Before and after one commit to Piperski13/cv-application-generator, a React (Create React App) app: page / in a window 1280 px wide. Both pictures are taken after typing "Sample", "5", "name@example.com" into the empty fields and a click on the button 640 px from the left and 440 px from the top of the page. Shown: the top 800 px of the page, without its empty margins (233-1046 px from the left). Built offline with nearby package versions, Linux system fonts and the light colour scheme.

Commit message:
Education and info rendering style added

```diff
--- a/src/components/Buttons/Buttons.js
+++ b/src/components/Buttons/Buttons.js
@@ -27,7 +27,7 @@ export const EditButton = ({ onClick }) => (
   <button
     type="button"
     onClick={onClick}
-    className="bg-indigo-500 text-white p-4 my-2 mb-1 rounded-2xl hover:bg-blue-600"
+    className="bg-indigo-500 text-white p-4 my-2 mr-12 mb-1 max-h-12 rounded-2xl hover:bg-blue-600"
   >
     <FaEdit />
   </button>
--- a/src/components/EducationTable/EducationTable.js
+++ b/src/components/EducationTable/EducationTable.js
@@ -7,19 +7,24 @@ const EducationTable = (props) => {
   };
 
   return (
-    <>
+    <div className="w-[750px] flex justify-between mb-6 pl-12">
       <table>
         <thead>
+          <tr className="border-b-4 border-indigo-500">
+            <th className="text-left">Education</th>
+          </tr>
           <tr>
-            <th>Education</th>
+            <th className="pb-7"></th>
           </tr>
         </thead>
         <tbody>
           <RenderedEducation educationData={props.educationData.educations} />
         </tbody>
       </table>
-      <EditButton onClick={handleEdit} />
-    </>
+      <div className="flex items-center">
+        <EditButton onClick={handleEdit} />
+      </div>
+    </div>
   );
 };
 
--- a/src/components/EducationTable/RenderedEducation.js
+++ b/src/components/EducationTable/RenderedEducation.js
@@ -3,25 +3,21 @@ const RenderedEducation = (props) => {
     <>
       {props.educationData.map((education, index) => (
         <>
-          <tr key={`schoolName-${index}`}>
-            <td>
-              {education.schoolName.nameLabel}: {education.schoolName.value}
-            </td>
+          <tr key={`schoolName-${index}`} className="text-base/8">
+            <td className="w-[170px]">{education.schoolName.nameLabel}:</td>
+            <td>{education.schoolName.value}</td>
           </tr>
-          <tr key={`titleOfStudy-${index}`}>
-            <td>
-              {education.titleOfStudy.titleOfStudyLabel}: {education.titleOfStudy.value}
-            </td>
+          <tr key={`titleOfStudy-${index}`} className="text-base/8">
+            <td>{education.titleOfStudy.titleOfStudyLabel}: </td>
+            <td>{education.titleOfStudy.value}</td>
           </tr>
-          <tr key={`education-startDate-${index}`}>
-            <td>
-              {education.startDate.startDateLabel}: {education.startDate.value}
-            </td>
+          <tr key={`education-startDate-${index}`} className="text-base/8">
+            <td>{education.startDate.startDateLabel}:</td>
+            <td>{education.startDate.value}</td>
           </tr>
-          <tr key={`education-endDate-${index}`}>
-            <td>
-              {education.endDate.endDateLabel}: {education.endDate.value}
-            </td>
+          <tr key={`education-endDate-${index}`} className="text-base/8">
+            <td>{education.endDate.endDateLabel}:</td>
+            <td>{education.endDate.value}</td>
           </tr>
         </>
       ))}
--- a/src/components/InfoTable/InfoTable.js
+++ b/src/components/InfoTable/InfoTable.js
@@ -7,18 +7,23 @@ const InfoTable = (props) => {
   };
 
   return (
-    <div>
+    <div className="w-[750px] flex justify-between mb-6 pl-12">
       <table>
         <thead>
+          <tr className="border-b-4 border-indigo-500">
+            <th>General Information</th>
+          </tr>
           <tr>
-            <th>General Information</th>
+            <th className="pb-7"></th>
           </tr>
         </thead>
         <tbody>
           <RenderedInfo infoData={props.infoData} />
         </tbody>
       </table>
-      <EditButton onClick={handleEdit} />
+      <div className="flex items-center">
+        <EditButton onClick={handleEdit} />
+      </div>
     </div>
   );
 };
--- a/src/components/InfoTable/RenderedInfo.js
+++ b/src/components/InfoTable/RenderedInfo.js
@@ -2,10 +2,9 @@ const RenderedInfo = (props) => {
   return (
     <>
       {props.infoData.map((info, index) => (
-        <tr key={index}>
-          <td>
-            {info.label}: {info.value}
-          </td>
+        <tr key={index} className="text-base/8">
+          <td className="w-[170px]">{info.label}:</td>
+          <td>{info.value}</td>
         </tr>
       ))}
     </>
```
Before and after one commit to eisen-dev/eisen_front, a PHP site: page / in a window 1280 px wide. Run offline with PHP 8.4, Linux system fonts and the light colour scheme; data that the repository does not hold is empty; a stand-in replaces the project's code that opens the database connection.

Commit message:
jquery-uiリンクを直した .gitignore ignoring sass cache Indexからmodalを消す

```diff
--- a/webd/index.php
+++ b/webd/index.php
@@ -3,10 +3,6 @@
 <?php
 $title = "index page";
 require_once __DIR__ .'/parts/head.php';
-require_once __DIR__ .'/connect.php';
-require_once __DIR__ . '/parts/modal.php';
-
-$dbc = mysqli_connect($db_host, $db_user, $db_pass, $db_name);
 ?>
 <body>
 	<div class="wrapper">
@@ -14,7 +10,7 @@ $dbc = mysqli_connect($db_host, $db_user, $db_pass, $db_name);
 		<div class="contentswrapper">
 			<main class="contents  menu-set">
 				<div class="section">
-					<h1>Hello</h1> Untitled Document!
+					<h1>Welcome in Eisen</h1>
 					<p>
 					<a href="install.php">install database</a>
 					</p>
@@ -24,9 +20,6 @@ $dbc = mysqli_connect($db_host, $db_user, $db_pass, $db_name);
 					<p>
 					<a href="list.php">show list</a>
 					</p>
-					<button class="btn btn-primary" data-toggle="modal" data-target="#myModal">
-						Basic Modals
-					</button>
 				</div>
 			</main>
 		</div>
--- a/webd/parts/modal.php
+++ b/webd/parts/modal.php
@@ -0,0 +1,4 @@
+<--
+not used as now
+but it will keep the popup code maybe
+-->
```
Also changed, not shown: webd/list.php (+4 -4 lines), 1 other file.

> [ACTIVITY] Output the records exactly, so that each line matches what was given.

> [ANSWER TO THIS TASK]
Before and after one commit to Piperski13/cv-application-generator, a React (Create React App) app: page / in a window 1280 px wide. Both pictures are taken after typing "Sample", "5", "name@example.com" into the empty fields and a click on the button 640 px from the left and 440 px from the top of the page. Shown: the top 800 px of the page, without its empty margins (233-1046 px from the left). Built offline with nearby package versions, Linux system fonts and the light colour scheme.

Commit message:
Education and info rendering style added

```diff
--- a/src/components/Buttons/Buttons.js
+++ b/src/components/Buttons/Buttons.js
@@ -27,7 +27,7 @@ export const EditButton = ({ onClick }) => (
   <button
     type="button"
     onClick={onClick}
-    className="bg-indigo-500 text-white p-4 my-2 mb-1 rounded-2xl hover:bg-blue-600"
+    className="bg-indigo-500 text-white p-4 my-2 mr-12 mb-1 max-h-12 rounded-2xl hover:bg-blue-600"
   >
     <FaEdit />
   </button>
--- a/src/components/EducationTable/EducationTable.js
+++ b/src/components/EducationTable/EducationTable.js
@@ -7,19 +7,24 @@ const EducationTable = (props) => {
   };
 
   return (
-    <>
+    <div className="w-[750px] flex justify-between mb-6 pl-12">
       <table>
         <thead>
+          <tr className="border-b-4 border-indigo-500">
+            <th className="text-left">Education</th>
+          </tr>
           <tr>
-            <th>Education</th>
+            <th className="pb-7"></th>
           </tr>
         </thead>
         <tbody>
           <RenderedEducation educationData={props.educationData.educations} />
         </tbody>
       </table>
-      <EditButton onClick={handleEdit} />
-    </>
+      <div className="flex items-center">
+        <EditButton onClick={handleEdit} />
+      </div>
+    </div>
   );
 };
 
--- a/src/components/EducationTable/RenderedEducation.js
+++ b/src/components/EducationTable/RenderedEducation.js
@@ -3,25 +3,21 @@ const RenderedEducation = (props) => {
     <>
       {props.educationData.map((education, index) => (
         <>
-          <tr key={`schoolName-${index}`}>
-            <td>
-              {education.schoolName.nameLabel}: {education.schoolName.value}
-            </td>
+          <tr key={`schoolName-${index}`} className="text-base/8">
+            <td className="w-[170px]">{education.schoolName.nameLabel}:</td>
+            <td>{education.schoolName.value}</td>
           </tr>
-          <tr key={`titleOfStudy-${index}`}>
-            <td>
-              {education.titleOfStudy.titleOfStudyLabel}: {education.titleOfStudy.value}
-            </td>
+          <tr key={`titleOfStudy-${index}`} className="text-base/8">
+            <td>{education.titleOfStudy.titleOfStudyLabel}: </td>
+            <td>{education.titleOfStudy.value}</td>
           </tr>
-          <tr key={`education-startDate-${index}`}>
-            <td>
-              {education.startDate.startDateLabel}: {education.startDate.value}
-            </td>
+          <tr key={`education-startDate-${index}`} className="text-base/8">
+            <td>{education.startDate.startDateLabel}:</td>
+            <td>{education.startDate.value}</td>
           </tr>
-          <tr key={`education-endDate-${index}`}>
-            <td>
-              {education.endDate.endDateLabel}: {education.endDate.value}
-            </td>
+          <tr key={`education-endDate-${index}`} className="text-base/8">
+            <td>{education.endDate.endDateLabel}:</td>
+            <td>{education.endDate.value}</td>
           </tr>
         </>
       ))}
--- a/src/components/InfoTable/InfoTable.js
+++ b/src/components/InfoTable/InfoTable.js
@@ -7,18 +7,23 @@ const InfoTable = (props) => {
   };
 
   return (
-    <div>
+    <div className="w-[750px] flex justify-between mb-6 pl-12">
       <table>
         <thead>
+          <tr className="border-b-4 border-indigo-500">
+            <th>General Information</th>
+          </tr>
           <tr>
-            <th>General Information</th>
+            <th className="pb-7"></th>
           </tr>
         </thead>
         <tbody>
           <RenderedInfo infoData={props.infoData} />
         </tbody>
       </table>
-      <EditButton onClick={handleEdit} />
+      <div className="flex items-center">
+        <EditButton onClick={handleEdit} />
+      </div>
     </div>
   );
 };
--- a/src/components/InfoTable/RenderedInfo.js
+++ b/src/components/InfoTable/RenderedInfo.js
@@ -2,10 +2,9 @@ const RenderedInfo = (props) => {
   return (
     <>
       {props.infoData.map((info, index) => (
-        <tr key={index}>
-          <td>
-            {info.label}: {info.value}
-          </td>
+        <tr key={index} className="text-base/8">
+          <td className="w-[170px]">{info.label}:</td>
+          <td>{info.value}</td>
         </tr>
       ))}
     </>
```
Before and after one commit to eisen-dev/eisen_front, a PHP site: page / in a window 1280 px wide. Run offline with PHP 8.4, Linux system fonts and the light colour scheme; data that the repository does not hold is empty; a stand-in replaces the project's code that opens the database connection.

Commit message:
jquery-uiリンクを直した .gitignore ignoring sass cache Indexからmodalを消す

```diff
--- a/webd/index.php
+++ b/webd/index.php
@@ -3,10 +3,6 @@
 <?php
 $title = "index page";
 require_once __DIR__ .'/parts/head.php';
-require_once __DIR__ .'/connect.php';
-require_once __DIR__ . '/parts/modal.php';
-
-$dbc = mysqli_connect($db_host, $db_user, $db_pass, $db_name);
 ?>
 <body>
 	<div class="wrapper">
@@ -14,7 +10,7 @@ $dbc = mysqli_connect($db_host, $db_user, $db_pass, $db_name);
 		<div class="contentswrapper">
 			<main class="contents  menu-set">
 				<div class="section">
-					<h1>Hello</h1> Untitled Document!
+					<h1>Welcome in Eisen</h1>
 					<p>
 					<a href="install.php">install database</a>
 					</p>
@@ -24,9 +20,6 @@ $dbc = mysqli_connect($db_host, $db_user, $db_pass, $db_name);
 					<p>
 					<a href="list.php">show list</a>
 					</p>
-					<button class="btn btn-primary" data-toggle="modal" data-target="#myModal">
-						Basic Modals
-					</button>
 				</div>
 			</main>
 		</div>
--- a/webd/parts/modal.php
+++ b/webd/parts/modal.php
@@ -0,0 +1,4 @@
+<--
+not used as now
+but it will keep the popup code maybe
+-->
```
Also changed, not shown: webd/list.php (+4 -4 lines), 1 other file.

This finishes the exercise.